▶ _WHAT YOU NEED TO DO_
The records that follow should be returned exactly, pictures excluded.

▶ _Detected change data_

◇ ◇ ◇ ◇ ◇ ◇ ◇

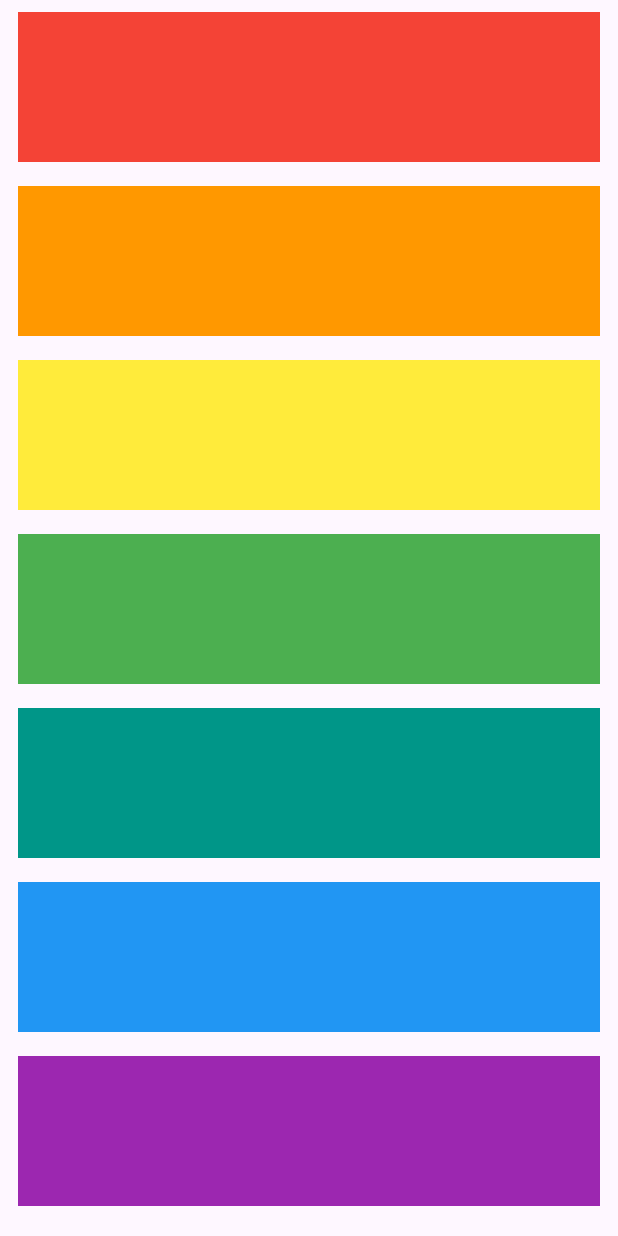
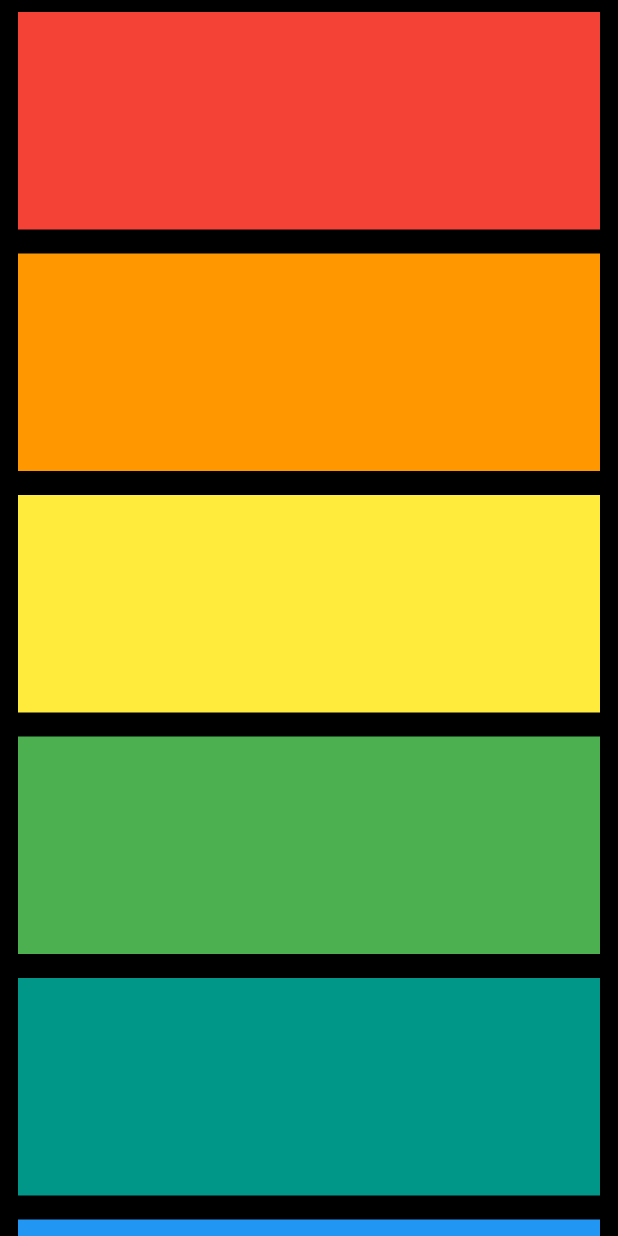
Before and after one commit to Abe99/xylophone_flutter, a Flutter app: the screen it shows after launch, on a phone screen of 412 x 824 dp. Run offline on Flutter 3.47's test engine with Material 3 defaults, Android fonts, the phone set to English and light mode, and no system bars; our stand-ins replace audioplayers.

Commit message:
TextButton widget to function

```diff
--- a/lib/main.dart
+++ b/lib/main.dart
@@ -1,5 +1,7 @@
+import 'package:flutter/cupertino.dart';
 import 'package:flutter/material.dart';
 import 'package:audioplayers/audioplayers.dart';
+import 'package:flutter/widgets.dart';
 
 void main() {
   runApp(XylophoneApp());
@@ -11,96 +13,38 @@ class XylophoneApp extends StatelessWidget {
     final play1 = AudioPlayer();
     play1.play(AssetSource('note$soundNumber.wav'));
   }
+
+  TextButton buildKey(int note, Color color) {
+    return TextButton(
+        onPressed: () {
+          playSound(note);
+        },
+        child: Container(
+          width: double.infinity,
+          height: 145.0,
+          color: color,
+        ));
+  }
+
   @override
   Widget build(BuildContext context) {
     return MaterialApp(
         home: Scaffold(
+      backgroundColor: Colors.black,
       body: SafeArea(
-        child: Column(children: [
-             TextButton(
-
-
-          onPressed: () {
-            playSound(1);
-          },
-          child: Container(
-            width: double.infinity,
-            height: 100.0,
-            color: Colors.red,
-          )
-
-
-
-        ),
-            TextButton(
-          onPressed: () {
-           playSound(2);
-          },
-          child: Container(
-            width: double.infinity,
-            height: 100.0,
-            color: Colors.orange,
-          ),
-
-        ),
-            TextButton(
-          onPressed: () {
-            playSound(3);
-          },
-          child: Container(
-            width: double.infinity,
-            height: 100.0,
-            color: Colors.yellow,
-          ),
-
-        ),
-           TextButton(
-          onPressed: () {
-            playSound(4);
-          },
-          child: Container(
-            width: double.infinity,
-            height: 100.0,
-            color: Colors.green,
-          ),
-
-        ),
-            TextButton(
-          onPressed: () {
-            playSound(5);
-          },
-          child: Container(
-            width: double.infinity,
-            height: 100.0,
-            color: Colors.teal,
-          ),
-
-        ),
-            TextButton(
-          onPressed: () {
-          playSound(6);
-          },
-          child: Container(
-            width: double.infinity,
-            height: 100.0,
-            color: Colors.blue,
-          ),
-
-        ),
-            TextButton(
-          onPressed: () {
-            playSound(7);
-          },
-          child: Container(
-            width: double.infinity,
-            height: 100.0,
-            color: Colors.purple,
-          ),
-
-        ),
-        ],)
-
-      ),
+          child: Column(
+        crossAxisAlignment: CrossAxisAlignment.stretch,
+        children: [
+          buildKey(1, Colors.red),
+          buildKey(2, Colors.orange),
+          buildKey(3, Colors.yellow),
+          buildKey(4,Colors.green)
+       ,
+          buildKey(5,Colors.teal),
+          buildKey(6,Colors.blue),
+          buildKey(7,Colors.purple),
+        ],
+      )),
     ));
   }
 }
```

◇ ◇ ◇ ◇ ◇ ◇ ◇

▶ _ANSWER BOX_
Before and after one commit to Abe99/xylophone_flutter, a Flutter app: the screen it shows after launch, on a phone screen of 412 x 824 dp. Run offline on Flutter 3.47's test engine with Material 3 defaults, Android fonts, the phone set to English and light mode, and no system bars; our stand-ins replace audioplayers.

Commit message:
TextButton widget to function

```diff
--- a/lib/main.dart
+++ b/lib/main.dart
@@ -1,5 +1,7 @@
+import 'package:flutter/cupertino.dart';
 import 'package:flutter/material.dart';
 import 'package:audioplayers/audioplayers.dart';
+import 'package:flutter/widgets.dart';
 
 void main() {
   runApp(XylophoneApp());
@@ -11,96 +13,38 @@ class XylophoneApp extends StatelessWidget {
     final play1 = AudioPlayer();
     play1.play(AssetSource('note$soundNumber.wav'));
   }
+
+  TextButton buildKey(int note, Color color) {
+    return TextButton(
+        onPressed: () {
+          playSound(note);
+        },
+        child: Container(
+          width: double.infinity,
+          height: 145.0,
+          color: color,
+        ));
+  }
+
   @override
   Widget build(BuildContext context) {
     return MaterialApp(
         home: Scaffold(
+      backgroundColor: Colors.black,
       body: SafeArea(
-        child: Column(children: [
-             TextButton(
-
-
-          onPressed: () {
-            playSound(1);
-          },
-          child: Container(
-            width: double.infinity,
-            height: 100.0,
-            color: Colors.red,
-          )
-
-
-
-        ),
-            TextButton(
-          onPressed: () {
-           playSound(2);
-          },
-          child: Container(
-            width: double.infinity,
-            height: 100.0,
-            color: Colors.orange,
-          ),
-
-        ),
-            TextButton(
-          onPressed: () {
-            playSound(3);
-          },
-          child: Container(
-            width: double.infinity,
-            height: 100.0,
-            color: Colors.yellow,
-          ),
-
-        ),
-           TextButton(
-          onPressed: () {
-            playSound(4);
-          },
-          child: Container(
-            width: double.infinity,
-            height: 100.0,
-            color: Colors.green,
-          ),
-
-        ),
-            TextButton(
-          onPressed: () {
-            playSound(5);
-          },
-          child: Container(
-            width: double.infinity,
-            height: 100.0,
-            color: Colors.teal,
-          ),
-
-        ),
-            TextButton(
-          onPressed: () {
-          playSound(6);
-          },
-          child: Container(
-            width: double.infinity,
-            height: 100.0,
-            color: Colors.blue,
-          ),
-
-        ),
-            TextButton(
-          onPressed: () {
-            playSound(7);
-          },
-          child: Container(
-            width: double.infinity,
-            height: 100.0,
-            color: Colors.purple,
-          ),
-
-        ),
-        ],)
-
-      ),
+          child: Column(
+        crossAxisAlignment: CrossAxisAlignment.stretch,
+        children: [
+          buildKey(1, Colors.red),
+          buildKey(2, Colors.orange),
+          buildKey(3, Colors.yellow),
+          buildKey(4,Colors.green)
+       ,
+          buildKey(5,Colors.teal),
+          buildKey(6,Colors.blue),
+          buildKey(7,Colors.purple),
+        ],
+      )),
     ));
   }
 }
```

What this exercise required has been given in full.